By BARBARA A. TENENBAUM
The Library's Hispanic Division celebrated the "Day of Jalisco" on April 28 with an exhibit, a lecture and a performance of mariachi music held in the Coolidge Auditorium.
The celebrations were part of the "Week of Jalisco in Washington," during which Gov. Alberto Cárdenas Jiménez, his Cabinet and other dignitaries came to Washington to publicize Jalisco, whose capital, Guadalajara, is 360 miles northwest of Mexico City.
The festivities began with the unveiling of a small exhibit in the Hispanic Division designed and executed by Reynaldo Aguirre, senior bibliographer in the Hispanic Division. On display were works by Jalisco writer Juan Rulfo, Agustín Yáñez and Juan José Arreola (all of whom have read for the Library's Archive of Hispanic Literature on Tape). Also included were three photographs of Juan Rulfo taken by Daisy Ascher and a photo of the Hospicio Cabañas, home of magnificent murals by native son José Orozco. The exhibit closed May 13.

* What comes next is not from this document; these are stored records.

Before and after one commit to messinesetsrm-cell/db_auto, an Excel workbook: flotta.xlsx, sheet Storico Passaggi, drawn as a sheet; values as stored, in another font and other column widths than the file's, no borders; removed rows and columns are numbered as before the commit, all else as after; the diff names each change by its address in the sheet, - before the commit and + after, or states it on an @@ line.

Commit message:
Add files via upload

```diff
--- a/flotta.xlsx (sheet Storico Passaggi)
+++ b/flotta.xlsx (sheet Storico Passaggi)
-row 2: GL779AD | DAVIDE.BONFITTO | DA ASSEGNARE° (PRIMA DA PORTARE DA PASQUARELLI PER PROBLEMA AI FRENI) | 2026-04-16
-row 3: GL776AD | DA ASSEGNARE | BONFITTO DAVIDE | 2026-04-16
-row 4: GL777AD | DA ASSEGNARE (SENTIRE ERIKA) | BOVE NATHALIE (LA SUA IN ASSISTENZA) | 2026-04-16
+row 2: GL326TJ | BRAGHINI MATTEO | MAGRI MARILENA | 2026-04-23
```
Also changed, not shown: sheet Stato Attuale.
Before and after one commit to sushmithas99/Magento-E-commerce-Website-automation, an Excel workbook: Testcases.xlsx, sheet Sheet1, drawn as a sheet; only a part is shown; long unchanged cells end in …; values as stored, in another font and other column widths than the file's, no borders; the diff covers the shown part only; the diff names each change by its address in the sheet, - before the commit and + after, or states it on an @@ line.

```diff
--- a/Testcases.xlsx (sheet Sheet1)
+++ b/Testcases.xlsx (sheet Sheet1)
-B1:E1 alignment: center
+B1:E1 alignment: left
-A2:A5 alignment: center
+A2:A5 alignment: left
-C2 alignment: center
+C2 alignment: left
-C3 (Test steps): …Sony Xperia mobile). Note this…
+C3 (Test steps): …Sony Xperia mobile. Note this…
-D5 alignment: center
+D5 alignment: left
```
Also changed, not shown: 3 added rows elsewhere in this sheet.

At noon in the Mary Pickford Theater, this writer, who is the specialist in Mexican culture in the Hispanic Division, introduced the secretary of culture for the state of Jalisco, Guillermo Schmidhuber de la Mora, and his wife, Olga Martha Peña-Doria. They jointly presented a lecture in Spanish, "Jalisco, tierra de escritores: un recorrido por el espacio literario" ("Jalisco, Land of Writers: A Journey Through Literary Space").
Because Jalisco is the birthplace of mariachi music, a concert was appropriate. Jon Newsom, chief of the Music Division, introduced the first mariachi group ever to perform in the Coolidge Auditorium -- Los Toritos (the Little Bulls), direct from Guadalajara, courtesy of the capital's Chamber of Commerce. Los Toritos has five violinists, three trumpeters and three players strumming on three types of guitar: the guittarón (extra large guitar), the vihuela (a combination of lute and guitar), and the standard instrument. Accompanying the mariachi band was Alberto Angel, renowned singer and historian of Mexican music, dressed in full mariachi costume. Mr. Angel explained that the word "mariachi" does not originate from the French mariage as is commonly thought, as it had been in use before the French arrived in Mexico in 1862.
Los Toritos played 11 standard Mexican favorites such as "Guadalajara," "Granada" and "El Pastor," complete with appropriate banter among the musicians. Toward the end of the performance, Mr. Angel dazzled the audience with his remarkable falsetto. At the close of the concert, Mr. Angel and his wife (dressed as a traditional "India María" with red, green, and white outfit with sequined skirt depicting the Aztec calendar) danced a typical jarabe, known in the United States as "the Mexican hat dance," to the enthusiastic response of the audience. The concert was recorded by for the Library's archives.
Ms. Tenenbaum is specialist in Mexican culture in the Hispanic Division.